Some members of the late Mutharikaâ€™s Cabinet were present at the function. They included Minister of Industry and Trade John Bande, Deputy Minister of Finance Ralph Jooma and former deputy minister of Gender Nasrin Pillanie. Some DPP MPs such as Felix Njawala (Blantyre Kabula) and Peter Nowa (Mulanje Pasani) were also present.
Chilumpha, who until on Thursday was chairperson in the Friday Jumbe camp of UDF and served as Mutharikaâ€™s estranged State vice-president from 2004 to 2009, said the country is experiencing enormous challenges which need collective efforts to resolve.
He said: “I, as a Malawian, sincerely believe it is my duty to take part in providing solutions to this government. For that reason, as a true patriotic Malawian, I have decided that I can do so effectively by joining PP. I inform Malawians that I have resigned from UDF. I joined politics not for luxury, but to serve people.”
Mussa said his MPP has disbanded. He said his decision has the support of MPP structures and his Salima South Constituency. Mussa was the sole MPP legislator in the 193-member National Assembly.
Phoya, who joined MCP in January this year after his expulsion from DPP last July, said he is aware he has a tough task to explain his position. He was expelled for openly speaking against DPP in Parliament when he described the Injunctions Law as “a bad law.”
Phoyaâ€™s frustrations with MCP and justifications to join PP, was as brief: “When I moved to join MCP, I was convinced MCP was going to help kick out the previous [DPP] government in 2014.
“But I realised later that MCP cannot accommodate anyone who doesnâ€™t come from the Central Region. Only the party president, Honourable John Tembo, genuinely welcomed me. It was shown in different ways that the rest did not welcome me.”

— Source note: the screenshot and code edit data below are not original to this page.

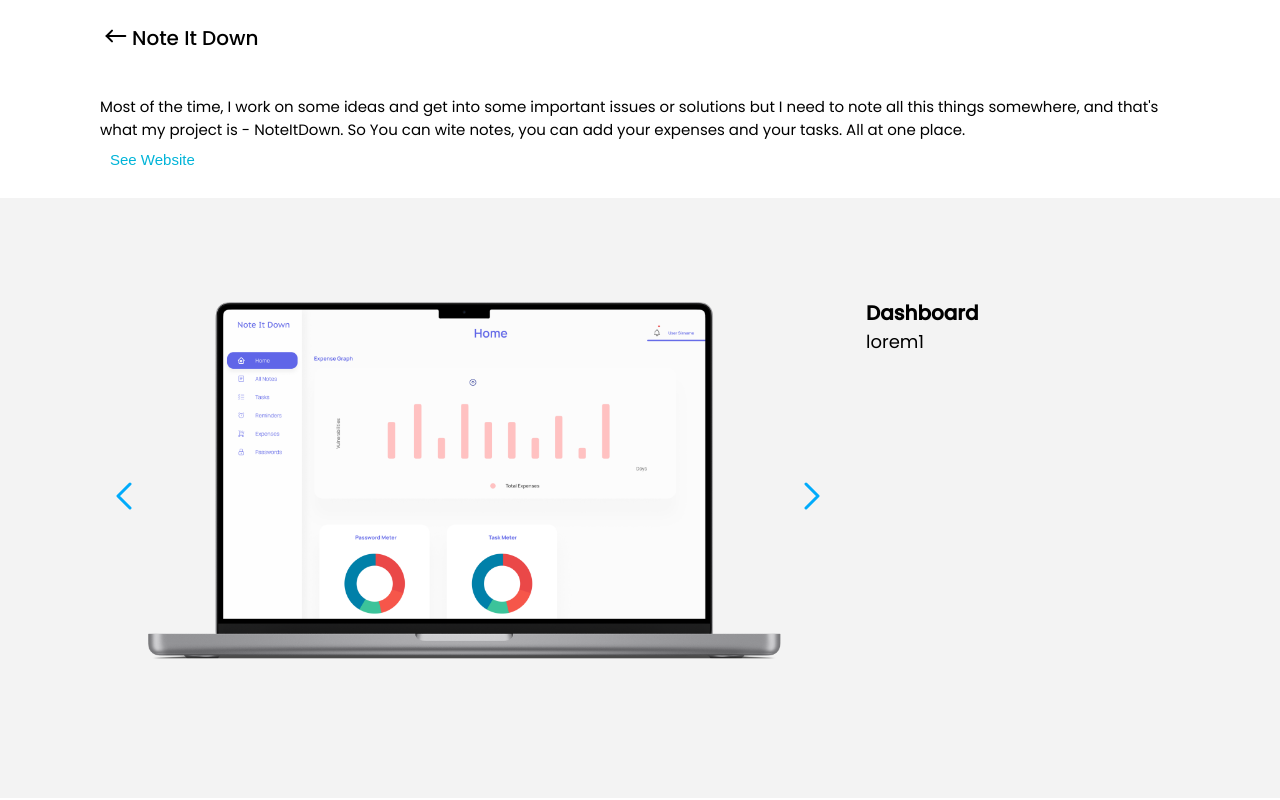
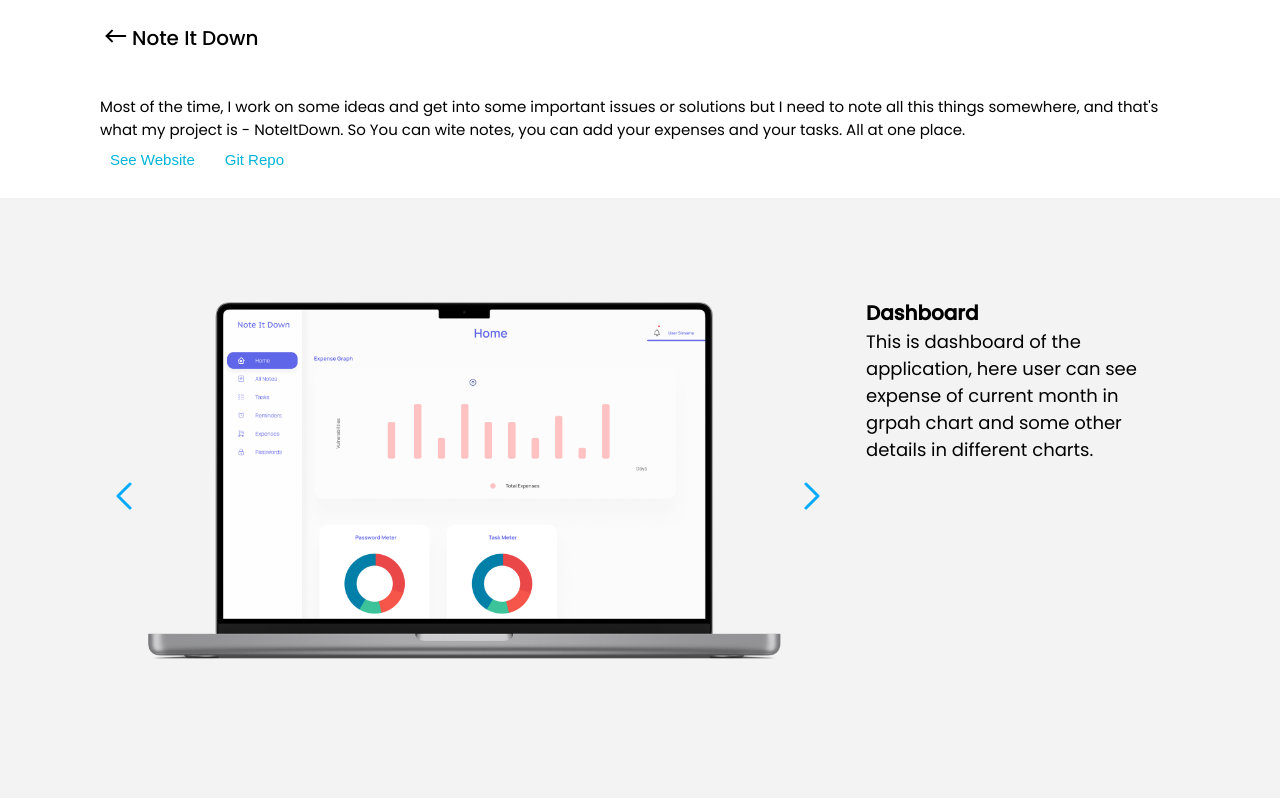
Before and after one commit to Kshirsagar-Govind/the-portfolio, a React (Create React App) app: page /project-note-it-down in a window 1280 px wide. Shown: the top 800 px of the page. Built offline with nearby package versions, Linux system fonts and the light colour scheme.

Commit message:
product img info added

```diff
--- a/src/Components/Helpers/ss-album.jsx
+++ b/src/Components/Helpers/ss-album.jsx
@@ -51,7 +51,7 @@ const SSAlbum = ({ images }) => {
         </span>
       </div>
       <div className="ss-details">
-        <h1>Dashboard</h1>
+        <h1>{images[curr_img_index].title}</h1>
         <p>{images[curr_img_index].details}</p>
       </div>
     </div>
--- a/src/Components/WorkPages/ecom-page.jsx
+++ b/src/Components/WorkPages/ecom-page.jsx
@@ -18,17 +18,23 @@ function EcomPage() {
   const [ images, _setImages ] = useState([
     {
       img: Home,
-      details: "lorem1",
+      title: "Home Page",
+      details: `Visitors can see all the products here.`,
     },
 
     {
       img: Cart,
-      details: "lorem2",
+      title: "Cart",
+      details: `User can add products to cart and then all those can viewed here.
+      User can directly buy respective product from here and also he can remove it from this list.`,
     },
 
     {
       img: Item,
-      details: "lorem3",
+      title: "Product View",
+      details: `Complete Detailed Information about the product, including reviews and ratings. From here user can give review and rating for the product
+      and can also add to cart or wish list and can purchase the product directly.
+      `,
     },
   ]);
   // useEffect = (() => {}, [ curr_img_index ]);
@@ -84,6 +90,17 @@ function EcomPage() {
             }}
           >
             See Website
+          </button>
+
+          <button
+            style={{ marginLeft: "10px" }}
+            onClick={() => {
+              window.open(
+                "https://github.com/Kshirsagar-Govind/ecommerce-site"
+              );
+            }}
+          >
+            Git Repo
           </button>
         </div>
 
--- a/src/Components/WorkPages/make-note-page.jsx
+++ b/src/Components/WorkPages/make-note-page.jsx
@@ -16,11 +16,13 @@ function MakeNotePage() {
   const [ images, _setImages ] = useState([
     {
       img: Note_dash,
-      details: "lorem2",
+      title: "Dashboard",
+      details: `Simple dashboard, consisting of multiple notes which are created by user. And new notes can be added, and old notes can be edited.`,
     },
     {
       img: Note,
-      details: "lorem1",
+      title: "Notes",
+      details: `View when user opens a note, here he can continue he's note writing and can rename or edit note.`,
     },
   ]);
   // useEffect = (() => {}, [ curr_img_index ]);
@@ -81,7 +83,7 @@ function MakeNotePage() {
           <button
             style={{ marginLeft: "10px" }}
             onClick={() => {
-              window.open("https://make-note.vercel.app/");
+              window.open("https://github.com/Kshirsagar-Govind/make-note-app");
             }}
           >
             Git Repo
--- a/src/Components/WorkPages/note-it-down-page.jsx
+++ b/src/Components/WorkPages/note-it-down-page.jsx
@@ -19,25 +19,34 @@ function NoteItDownPage() {
   const [ images, _setImages ] = useState([
     {
       img: MakeNoteSS,
-      details: "lorem1",
+      title: "Dashboard",
+      details: `This is dashboard of the application,
+      here user can see expense of current month in grpah chart
+      and some other details in different charts.
+      `,
     },
 
     {
       img: AllNotes,
-      details: "lorem2",
+      title: "All Notes",
+      details: `Here User can add new notes, and can see previously added notes.`,
     },
     {
       img: Tasks,
-      details: "lorem5",
+      title: "Tasks",
+      details: `In this tab user can add tasks, and can tick the tasks which are completed .`,
     },
     {
       img: Expense,
-      details: "lorem3",
+      title: "Expense",
+      details: `In thi expenses tab, user can see his expeditures. And obviously he can add more expenses.
+      And from on the dashboard he can see overview of this expense.`,
     },
 
     {
       img: Password,
-      details: "lorem4",
+      title: "Password",
+      details: `So here user can save he's passwords. And can edit his password if needed.`,
     },
   ]);
   // useEffect = (() => {}, [ curr_img_index ]);
@@ -94,6 +103,16 @@ function NoteItDownPage() {
             }}
           >
             See Website
+          </button>
+          <button
+            style={{ marginLeft: "10px" }}
+            onClick={() => {
+              window.open(
+                "https://github.com/Kshirsagar-Govind/note-it-down-project"
+              );
+            }}
+          >
+            Git Repo
           </button>
         </div>
 
```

Theu said the Speaker is mandated to declare any seat vacant if an MP, who became an MP under the ticket of a particular party, decides to abandon that party and join another one in Parliament.
Theu said MPs from other political parties can accept Cabinet posts from the President, and be safer from Section 65 depending on their conduct in Parliament.